Lecturer CS & IT Department UOS MBDIN
A recursive function is a function that calls itself either directly or indirectly through another function
Recursive problem-solving approaches have a number of elements in common.
A recursive function is called to solve a problem.
The function actually knows how to solve only the simplest case(s), or so-called base case(s)
- If the function is called with a more complex problem, the function divides the problem into two conceptual pieces: a piece that the function knows how to do and a piece that it does not know how to do.
- To make recursion feasible, the latter piece must resemble the original problem, but be a slightly simpler or slightly smaller version.
Recursion (Factorial Example)
- Because this new problem looks like the original problem, the function launches (calls) a fresh copy of itself to go to work on the smaller problem—this is referred to as a recursive call and is also called the recursion step
- In order for the recursion to terminate, each time the function calls itself with a slightly simpler version of the original problem, this sequence of smaller problems must eventually converge on the base case
Fibonacci Series (Recursion Example)
Recursion vs Iteration
- The Fibonacci series
- 0, 1, 1, 2, 3, 5, 8, 13, 21, …
- The Fibonacci series begins with 0 and 1 and has the property that each subsequent Fibonacci number is the sum of the previous two Fibonacci numbers.
- The Fibonacci series may be defined recursively as follows:
- fibonacci(0) = 0
fibonacci(1) = 1
fibonacci(n) = fibonacci(n – 1) + fibonacci(n – 2)

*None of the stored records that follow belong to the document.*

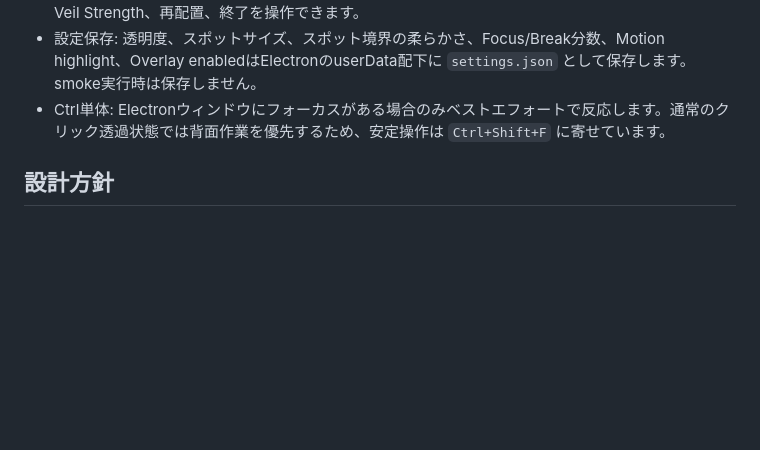
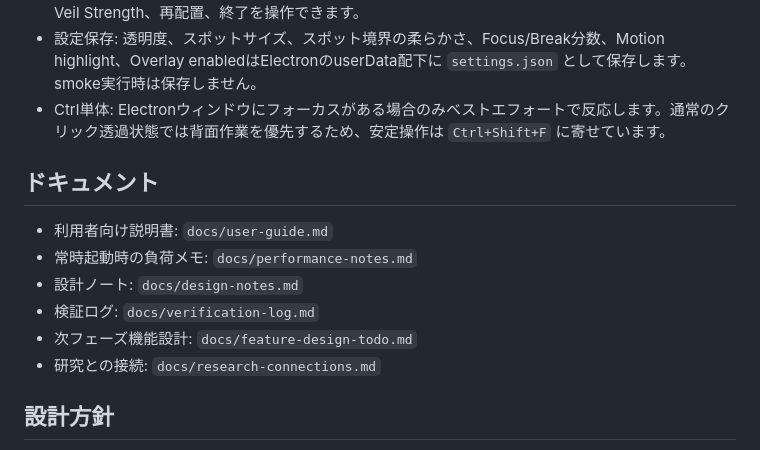
Before and after one commit to Routemahiro/focus-veil, a Markdown page: README.md, the part around the change. Drawn GitHub-style; blank space fills up the shorter version.

Commit message:
Add user guide and performance notes

```diff
--- a/README.md
+++ b/README.md
@@ -31,6 +31,15 @@ npm run smoke
 - トレイメニュー: タイマー開始/停止、リセット、操作モード、Overlay enabled、Motion highlight、Veil Strength、再配置、終了を操作できます。
 - 設定保存: 透明度、スポットサイズ、スポット境界の柔らかさ、Focus/Break分数、Motion highlight、Overlay enabledはElectronのuserData配下に `settings.json` として保存します。smoke実行時は保存しません。
 - Ctrl単体: Electronウィンドウにフォーカスがある場合のみベストエフォートで反応します。通常のクリック透過状態では背面作業を優先するため、安定操作は `Ctrl+Shift+F` に寄せています。
+
+## ドキュメント
+
+- 利用者向け説明書: `docs/user-guide.md`
+- 常時起動時の負荷メモ: `docs/performance-notes.md`
+- 設計ノート: `docs/design-notes.md`
+- 検証ログ: `docs/verification-log.md`
+- 次フェーズ機能設計: `docs/feature-design-todo.md`
+- 研究との接続: `docs/research-connections.md`
 
 ## 設計方針
 
```
Also changed, not shown: docs/performance-notes.md (added, +87 -0 lines), docs/user-guide.md (added, +148 -0 lines).
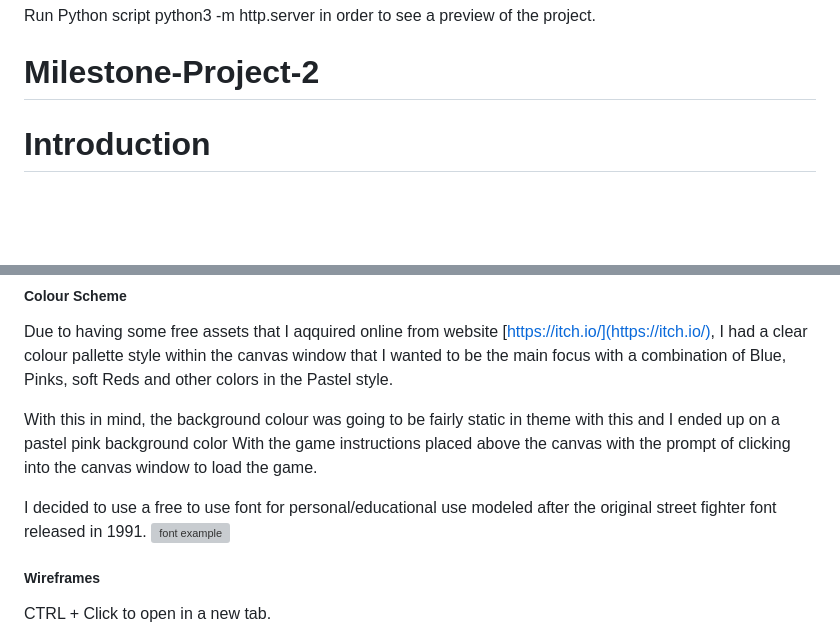
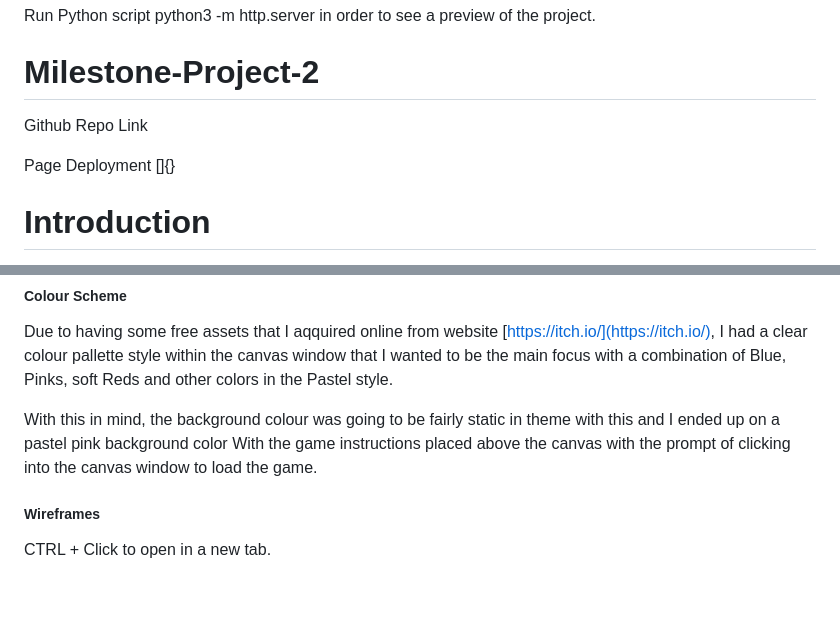
Before and after one commit to T-KibCode/Milestone-Project-2, a Markdown page: README.md, 2 parts joined by grey strips. Drawn GitHub-style; folded sections open; blank space fills up the shorter version; grey boxes are pictures that could not be loaded.

Commit message:
Saved README

```diff
--- a/README.md
+++ b/README.md
@@ -1,6 +1,10 @@
 Run Python script python3 -m http.server in order to see a preview of the project.
 
 # Milestone-Project-2
+
+Github Repo Link []()
+
+Page Deployment []{}
 
 # Introduction
 This project is the second one I've undertaken as part of the Full Stack Software Diploma course at [Codeinstitute.net](https://www.CodeInstitute.net).
@@ -43,9 +47,6 @@ This is because within the parameters of this particular gaming medium, we find
 Due to having some free assets that I aqquired online from website [https://itch.io/](https://itch.io/),  I had a clear colour pallette style within the canvas window that I wanted to be the main focus with a combination of Blue, Pinks, soft Reds and other colors in the Pastel style.
 
 With this in mind, the background colour was going to be fairly static in theme with this and I ended up on a pastel pink background color With the game instructions placed above the canvas with the prompt of clicking into the canvas window to load the game.
-
-I decided to use a free to use font for personal/educational use modeled after the original street fighter font released in 1991.
-![font example](https://i0.wp.com/www.dafontfree.co/wp-content/uploads/2022/04/Street-Fighter-Logo-Font.jpg?resize=940%2C649)
 
 ##### Wireframes
   CTRL + Click to open in a new tab.
```
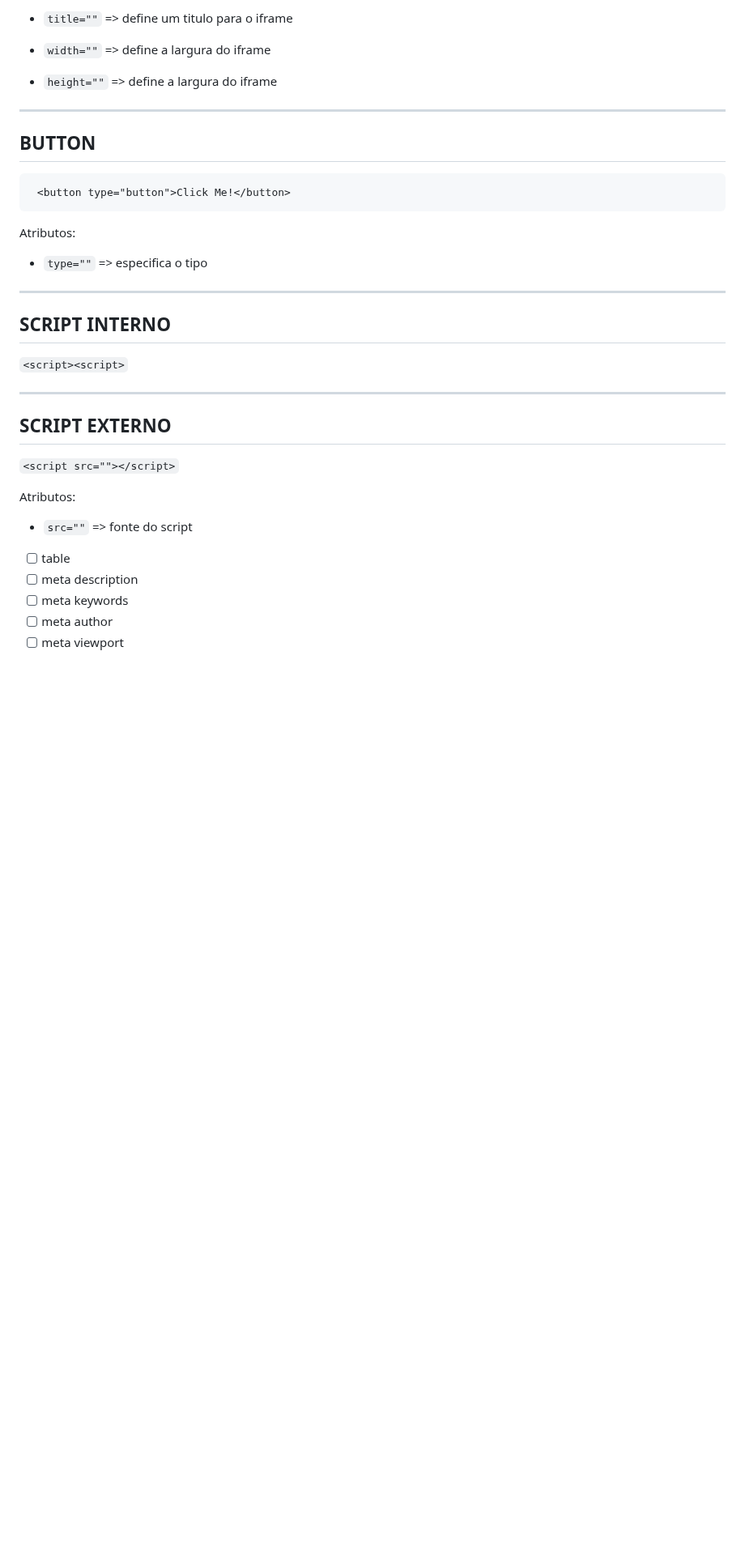
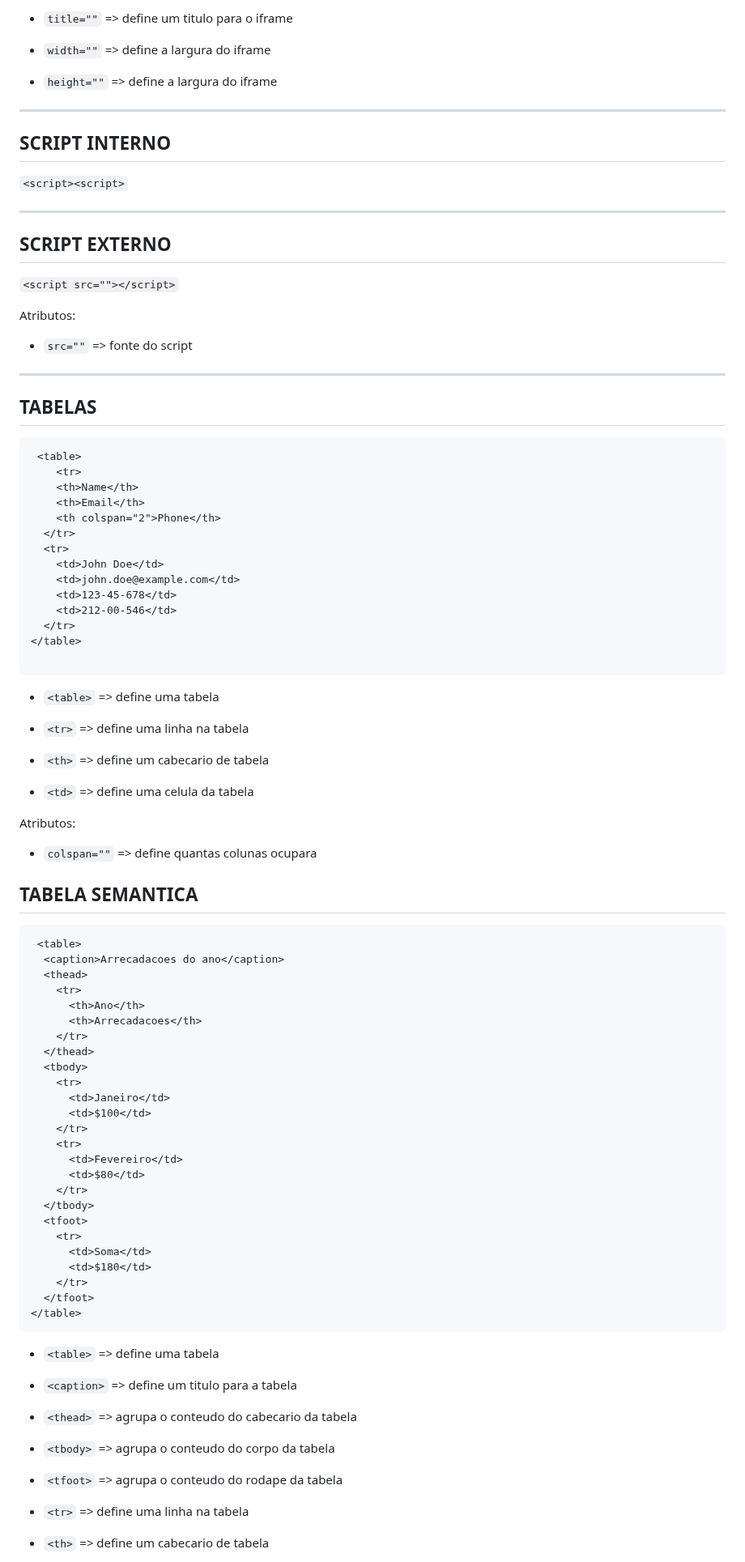
Before and after one commit to RaissonGitHub/Anotacoes, a Markdown page: HTML/anotacoes_html.md, the part around one of its changes. Shown at 81% size. Drawn GitHub-style; blank space fills up the shorter version.

````diff
--- a/HTML/anotacoes_html.md
+++ b/HTML/anotacoes_html.md
@@ -813,18 +813,6 @@ Atributos:
 
 ---
 
-## BUTTON
-
-```
- <button type="button">Click Me!</button>
-```
-
-Atributos:
-
-* `type=""` => especifica o tipo
-
----
-
 ## SCRIPT INTERNO
 
 `<script><script>`
@@ -839,8 +827,79 @@ Atributos:
 
 * `src=""` => fonte do script
 
-- [ ] table
-- [ ] meta description
-- [ ] meta keywords
-- [ ] meta author
-- [ ] meta viewport
+---
+
+## TABELAS
+
+```
+ <table>
+    <tr>
+    <th>Name</th>
+    <th>Email</th>
+    <th colspan="2">Phone</th>
+  </tr>
+  <tr>
+    <td>John Doe</td>
+    <td>john.doe@example.com</td>
+    <td>123-45-678</td>
+    <td>212-00-546</td>
+  </tr>
+</table>
+
+```
+* `<table>` => define uma tabela
+
+* `<tr>` => define uma linha na tabela
+
+* `<th>` => define um cabecario de tabela
+
+* `<td>` => define uma celula da tabela
+
+Atributos:
+
+* `colspan=""` => define quantas colunas ocupara
+
+## TABELA SEMANTICA
+
+```
+ <table>
+  <caption>Arrecadacoes do ano</caption>
+  <thead>
+    <tr>
+      <th>Ano</th>
+      <th>Arrecadacoes</th>
+    </tr>
+  </thead>
+  <tbody>
+    <tr>
+      <td>Janeiro</td>
+      <td>$100</td>
+    </tr>
+    <tr>
+      <td>Fevereiro</td>
+      <td>$80</td>
+    </tr>
+  </tbody>
+  <tfoot>
+    <tr>
+      <td>Soma</td>
+      <td>$180</td>
+    </tr>
+  </tfoot>
+</table>
+```
+
+* `<table>` => define uma tabela
+
+* `<caption>` => define um titulo para a tabela
+
+* `<thead>` => agrupa o conteudo do cabecario da tabela
+
+* `<tbody>` => agrupa o conteudo do corpo da tabela
+
+* `<tfoot>` => agrupa o conteudo do rodape da tabela
+
+* `<tr>` => define uma linha na tabela
+
+* `<th>` => define um cabecario de tabela
+
````
Also changed, not shown: other parts of HTML/anotacoes_html.md (+13 -0 lines).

- Both iteration and recursion are based on a control structure: Iteration uses a repetition structure; recursion uses a selection structure.
- Both iteration and recursion involve repetition: Iteration explicitly uses a repetition structure; recursion achieves repetition through repeated function calls
- Iteration and recursion each involve a termination test: Iteration terminates when the loop-continuation condition fails; recursion terminates when a base case is recognized.
- Iteration keeps modifying a counter until the counter assumes a value that makes the loop-continuation condition fail; recursion keeps producing simpler versions of the original problem until the base case is reached
- Recursion has many negatives.
- It repeatedly invokes the mechanism, and consequently the overhead, of function calls.
- This can be expensive in both processor time and memory space.
- Each recursive call causes another copy of the function (actually only the function’s variables) to be created; this can consume considerable memory
- Iteration normally occurs within a function, so the overhead of repeated function calls and extra
memory assignment is omitted. So why choose recursion?
- Any problem that can be solved recursively can also be solved iteratively (nonrecursively).
- A recursive approach is normally chosen in preference to an iterative approach when the recursive approach more naturally mirrors the problem and results in a program that is easier to understand and debug.
- Another reason to choose a recursive solution is that an iterative solution may not be apparent